We start by dividing the counting whether the last digit is $0$ or not.

  • If the number ends with a $0$ then there are $9$ choices for the first digit, $8$ for the second and $7$ for the third, which makes $1\times 9\times 8\times 7=504 $ possibilities.

  • If the number is even ending with something else than $0$ then there are $4$ choices for the last digit, $8$ choices for the first digit (no $0$ nor the last digit), $8$ for the second digit and $7$ for the third digit, which makes $4\times 8\times 8\times 7=1792$

Together, this gives $2296$ numbers with $4$ distinct digits that are even. Note that this does not allow leading $0$, as you see to want it based from the question.

$\endgroup$
1
$\begingroup$

If we are allowed to put 0 as the first digit, then 4th digit has 5 possibilities (0,2,4,6,8), 3rd - 9 possibilities, 2nd - 8, 1st - 7. This gives 5*9*8*7=2520

Let's count illegal numbers with 0 as the 1st digit. 4 possibilities for the 4th number (2,4,6,8), 8 for 3rd, 7 for 2nd. This gives 4*8*7=224

The answer is 2520-224=2296

$\endgroup$
  • $\begingroup$ Thanks For fast reply. :-) $\endgroup$ – Rishi Sep 14 '13 at 18:56

Your Answer

By clicking “Post Your Answer”, you agree to our terms of service, privacy policy and cookie policy
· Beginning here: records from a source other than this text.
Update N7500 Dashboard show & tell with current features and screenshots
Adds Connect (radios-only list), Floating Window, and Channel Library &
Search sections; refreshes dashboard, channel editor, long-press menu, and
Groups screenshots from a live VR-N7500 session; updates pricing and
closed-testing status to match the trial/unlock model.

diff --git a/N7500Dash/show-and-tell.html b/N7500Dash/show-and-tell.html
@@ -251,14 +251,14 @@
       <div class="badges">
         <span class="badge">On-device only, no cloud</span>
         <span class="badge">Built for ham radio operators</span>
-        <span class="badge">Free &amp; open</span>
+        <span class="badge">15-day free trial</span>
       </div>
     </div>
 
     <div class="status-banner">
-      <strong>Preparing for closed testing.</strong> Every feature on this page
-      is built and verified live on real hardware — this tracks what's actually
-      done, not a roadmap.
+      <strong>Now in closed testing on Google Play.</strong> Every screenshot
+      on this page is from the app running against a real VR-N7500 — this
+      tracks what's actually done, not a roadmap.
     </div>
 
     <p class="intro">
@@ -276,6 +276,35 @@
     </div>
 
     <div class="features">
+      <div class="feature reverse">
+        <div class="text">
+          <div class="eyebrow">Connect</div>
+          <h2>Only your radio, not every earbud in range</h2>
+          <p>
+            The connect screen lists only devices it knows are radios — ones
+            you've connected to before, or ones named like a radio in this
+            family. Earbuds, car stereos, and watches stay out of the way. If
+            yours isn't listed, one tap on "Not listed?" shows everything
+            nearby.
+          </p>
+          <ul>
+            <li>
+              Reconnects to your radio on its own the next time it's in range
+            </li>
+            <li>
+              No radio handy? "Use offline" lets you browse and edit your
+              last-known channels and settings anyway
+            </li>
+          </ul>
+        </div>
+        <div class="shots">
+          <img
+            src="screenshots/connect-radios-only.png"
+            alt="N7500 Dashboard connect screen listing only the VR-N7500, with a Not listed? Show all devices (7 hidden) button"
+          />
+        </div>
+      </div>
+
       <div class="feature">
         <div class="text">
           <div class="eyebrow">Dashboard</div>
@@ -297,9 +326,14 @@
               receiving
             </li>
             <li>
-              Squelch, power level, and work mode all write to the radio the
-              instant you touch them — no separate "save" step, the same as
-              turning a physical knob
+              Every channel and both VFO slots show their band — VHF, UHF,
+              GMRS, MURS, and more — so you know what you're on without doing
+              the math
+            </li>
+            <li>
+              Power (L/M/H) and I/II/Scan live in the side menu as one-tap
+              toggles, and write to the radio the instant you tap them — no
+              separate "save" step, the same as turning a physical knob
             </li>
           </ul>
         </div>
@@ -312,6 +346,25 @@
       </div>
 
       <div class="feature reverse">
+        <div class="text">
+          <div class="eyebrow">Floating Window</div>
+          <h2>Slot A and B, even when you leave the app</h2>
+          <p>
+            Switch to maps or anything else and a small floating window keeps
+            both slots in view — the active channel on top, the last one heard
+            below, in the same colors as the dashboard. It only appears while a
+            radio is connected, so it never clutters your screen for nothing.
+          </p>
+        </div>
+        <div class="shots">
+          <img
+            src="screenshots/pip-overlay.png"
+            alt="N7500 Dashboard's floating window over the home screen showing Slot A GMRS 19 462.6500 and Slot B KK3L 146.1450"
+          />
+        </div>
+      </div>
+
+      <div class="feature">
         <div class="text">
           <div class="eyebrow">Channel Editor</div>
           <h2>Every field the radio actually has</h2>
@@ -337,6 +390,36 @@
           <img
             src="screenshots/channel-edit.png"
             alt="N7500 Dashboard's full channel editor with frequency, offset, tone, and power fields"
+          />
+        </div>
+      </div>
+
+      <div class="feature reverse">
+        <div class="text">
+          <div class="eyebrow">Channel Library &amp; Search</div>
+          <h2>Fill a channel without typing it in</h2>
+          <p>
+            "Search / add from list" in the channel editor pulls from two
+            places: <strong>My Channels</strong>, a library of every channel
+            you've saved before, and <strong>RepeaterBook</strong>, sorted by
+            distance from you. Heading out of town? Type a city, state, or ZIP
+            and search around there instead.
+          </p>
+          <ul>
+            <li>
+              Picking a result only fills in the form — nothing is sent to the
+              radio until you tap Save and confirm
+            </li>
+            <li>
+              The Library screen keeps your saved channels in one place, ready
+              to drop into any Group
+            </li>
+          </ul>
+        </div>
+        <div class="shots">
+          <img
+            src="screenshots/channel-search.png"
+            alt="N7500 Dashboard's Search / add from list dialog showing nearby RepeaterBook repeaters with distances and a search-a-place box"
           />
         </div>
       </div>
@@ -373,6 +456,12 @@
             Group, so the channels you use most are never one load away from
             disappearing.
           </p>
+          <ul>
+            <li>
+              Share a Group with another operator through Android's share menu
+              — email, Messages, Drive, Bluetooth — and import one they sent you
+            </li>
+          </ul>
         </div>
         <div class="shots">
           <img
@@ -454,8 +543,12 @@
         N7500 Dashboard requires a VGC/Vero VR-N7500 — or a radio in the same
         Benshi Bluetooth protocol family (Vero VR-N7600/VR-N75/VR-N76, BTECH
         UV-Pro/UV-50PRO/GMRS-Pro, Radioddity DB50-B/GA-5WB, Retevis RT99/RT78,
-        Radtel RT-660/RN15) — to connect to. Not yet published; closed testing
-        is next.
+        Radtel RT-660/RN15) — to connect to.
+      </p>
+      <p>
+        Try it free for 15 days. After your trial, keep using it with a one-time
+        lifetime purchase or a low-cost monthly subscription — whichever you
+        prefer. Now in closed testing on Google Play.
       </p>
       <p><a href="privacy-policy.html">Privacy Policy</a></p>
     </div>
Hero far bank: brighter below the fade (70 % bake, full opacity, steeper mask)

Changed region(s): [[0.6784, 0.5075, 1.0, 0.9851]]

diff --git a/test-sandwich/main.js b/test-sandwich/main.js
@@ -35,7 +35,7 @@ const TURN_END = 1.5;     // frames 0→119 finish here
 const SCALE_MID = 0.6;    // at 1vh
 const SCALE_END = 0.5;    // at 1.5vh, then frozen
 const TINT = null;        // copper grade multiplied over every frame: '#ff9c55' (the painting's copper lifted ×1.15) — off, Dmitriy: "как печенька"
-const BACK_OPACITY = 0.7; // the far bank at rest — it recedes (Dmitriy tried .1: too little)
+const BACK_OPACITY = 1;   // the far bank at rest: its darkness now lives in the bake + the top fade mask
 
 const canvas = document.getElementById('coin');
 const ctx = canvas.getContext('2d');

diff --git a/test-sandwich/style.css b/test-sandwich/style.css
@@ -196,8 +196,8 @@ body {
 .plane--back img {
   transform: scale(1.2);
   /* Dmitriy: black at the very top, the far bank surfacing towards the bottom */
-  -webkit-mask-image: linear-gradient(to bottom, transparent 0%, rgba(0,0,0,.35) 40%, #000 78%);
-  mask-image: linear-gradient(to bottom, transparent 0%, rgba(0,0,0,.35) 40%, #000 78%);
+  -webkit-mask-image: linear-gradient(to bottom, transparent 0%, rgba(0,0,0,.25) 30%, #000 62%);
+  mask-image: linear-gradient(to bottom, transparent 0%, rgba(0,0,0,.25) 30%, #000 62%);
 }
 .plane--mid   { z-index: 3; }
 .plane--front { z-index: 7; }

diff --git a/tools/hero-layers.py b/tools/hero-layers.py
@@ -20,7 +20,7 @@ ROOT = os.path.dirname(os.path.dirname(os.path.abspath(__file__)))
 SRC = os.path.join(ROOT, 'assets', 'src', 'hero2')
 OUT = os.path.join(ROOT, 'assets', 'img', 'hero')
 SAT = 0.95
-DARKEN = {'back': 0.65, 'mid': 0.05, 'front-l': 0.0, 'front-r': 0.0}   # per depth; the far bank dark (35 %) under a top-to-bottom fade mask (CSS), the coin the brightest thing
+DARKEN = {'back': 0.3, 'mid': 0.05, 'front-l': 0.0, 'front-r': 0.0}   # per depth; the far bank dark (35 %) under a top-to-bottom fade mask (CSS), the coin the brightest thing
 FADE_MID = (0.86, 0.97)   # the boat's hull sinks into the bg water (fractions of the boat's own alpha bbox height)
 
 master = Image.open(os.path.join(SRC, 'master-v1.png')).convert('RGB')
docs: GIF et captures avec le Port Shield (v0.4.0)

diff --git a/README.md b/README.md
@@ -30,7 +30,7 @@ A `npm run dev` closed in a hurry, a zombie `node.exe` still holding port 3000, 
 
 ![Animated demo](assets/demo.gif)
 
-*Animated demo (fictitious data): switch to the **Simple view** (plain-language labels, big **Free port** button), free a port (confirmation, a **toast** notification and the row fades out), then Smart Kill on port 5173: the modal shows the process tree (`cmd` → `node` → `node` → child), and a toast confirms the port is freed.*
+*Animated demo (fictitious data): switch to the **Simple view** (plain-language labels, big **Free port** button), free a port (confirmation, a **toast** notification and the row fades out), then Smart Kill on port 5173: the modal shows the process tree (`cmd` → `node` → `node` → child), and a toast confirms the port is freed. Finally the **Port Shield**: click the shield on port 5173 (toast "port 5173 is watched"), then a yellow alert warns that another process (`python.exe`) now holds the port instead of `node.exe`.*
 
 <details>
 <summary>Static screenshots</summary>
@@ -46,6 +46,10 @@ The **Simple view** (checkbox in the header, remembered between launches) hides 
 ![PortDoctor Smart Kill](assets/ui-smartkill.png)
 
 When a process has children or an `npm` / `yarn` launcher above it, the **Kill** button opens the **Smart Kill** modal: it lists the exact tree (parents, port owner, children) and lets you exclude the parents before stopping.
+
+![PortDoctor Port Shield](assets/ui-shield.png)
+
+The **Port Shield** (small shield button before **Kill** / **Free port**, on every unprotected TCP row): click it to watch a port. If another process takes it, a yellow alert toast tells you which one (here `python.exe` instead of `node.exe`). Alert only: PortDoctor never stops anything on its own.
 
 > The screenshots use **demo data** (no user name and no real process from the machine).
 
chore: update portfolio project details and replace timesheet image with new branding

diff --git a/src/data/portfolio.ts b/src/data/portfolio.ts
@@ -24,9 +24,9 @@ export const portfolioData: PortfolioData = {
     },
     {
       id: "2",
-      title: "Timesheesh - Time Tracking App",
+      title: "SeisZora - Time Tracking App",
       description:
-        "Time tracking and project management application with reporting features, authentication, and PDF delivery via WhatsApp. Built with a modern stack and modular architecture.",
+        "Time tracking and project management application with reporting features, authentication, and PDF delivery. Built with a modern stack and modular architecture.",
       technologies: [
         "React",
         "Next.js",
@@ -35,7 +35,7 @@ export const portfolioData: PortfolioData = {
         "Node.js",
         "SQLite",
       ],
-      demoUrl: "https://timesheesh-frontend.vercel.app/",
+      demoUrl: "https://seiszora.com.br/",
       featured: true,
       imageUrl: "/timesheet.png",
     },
Not the answer you're looking for? Browse other questions tagged or ask your own question.